President Barack Obama called on Republicans not to play “political games” with his jobs plan as he pressed for swift passage of a $447 billion package he hopes will revive the U.S. economy and boost his re-election prospects.
Four days after challenging Congress to act in a televised address, Obama stepped up his campaign to sell his proposals to American voters as he prepared to send the jobs bill to lawmakers yesterday.
“This is a bill that is based on ideas from both Democrats and Republicans, and this is a bill that Congress needs to pass — no games, no politics, no delays,” Obama said in an appearance in the White House Rose Garden, holding up a thick text of the legislation held together with a black clip.
The president, who pushed through an $800 billion economic stimulus package in 2009, will see his re-election chances hinging heavily on his ability to reduce stubbornly high unemployment rates, now above 9 percent.
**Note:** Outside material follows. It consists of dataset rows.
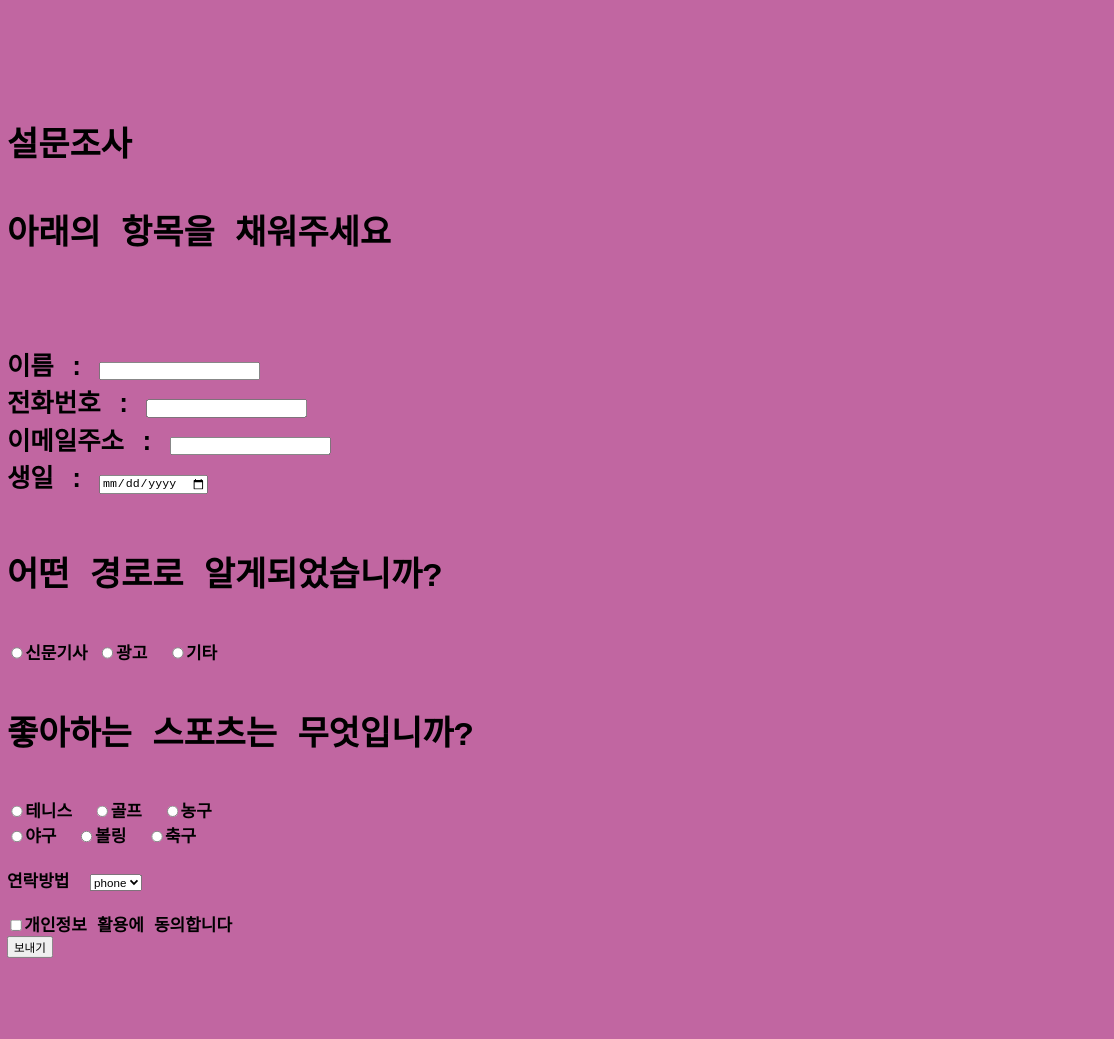
Repository: violetaplum/eclipseJSP
Page: http://localhost/JSP/jsp_DB/dao.jsp
These files come from the project's save history. The page is drawn as it stood at one moment and after the next save; the edit follows.
The browser window is 1280 px wide. The pictures show the whole page, at 87% of full size.
The page is served by Tomcat 9.

Above is the page before, as saved 2019-06-12 10:05:29.

After the next save:
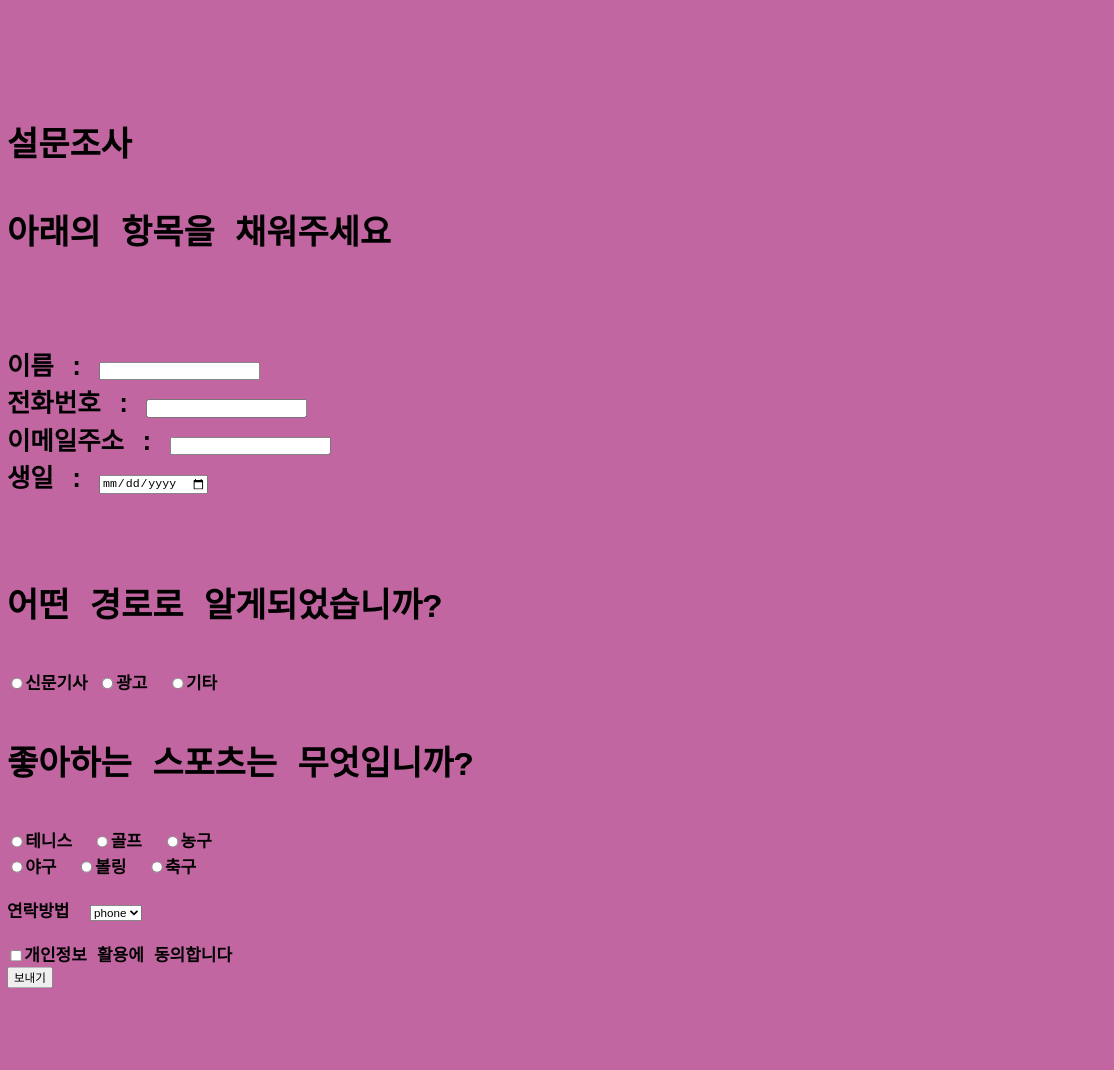
Saved 4 s later.
--- a/JSP/WebContent/jsp_DB/dao.jsp
+++ b/JSP/WebContent/jsp_DB/dao.jsp
@@ -42,6 +42,7 @@ ArrayList<TelInfoVO> tiArray = tidao.getAllInfo();
 전화번호 : <input type="text" name="tel" />
 이메일주소 : <input type="text" name="email" />
 생일 : <input type="date" name="birth" />
+</h2>
 
 <h1>어떤 경로로 알게되었습니까?</h1>
 <input type="radio" name="radio1" value="신문기사"/>신문기사 <input type="radio" name="radio1" value="광고"/>광고  <input type="radio" name="radio1" value="기타" />기타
Cooperation in Washington could be hard to find in a climate of dysfunction where a nasty feud over the government’s debt levels this summer brought the country to the brink of default and led to an unprecedented U.S. credit downgrade.
Top Republicans have said they are open to some aspects of the Obama jobs plan but are not convinced the infrastructure and other stimulus spending is a good idea — given it would further swell budget deficits in the near term.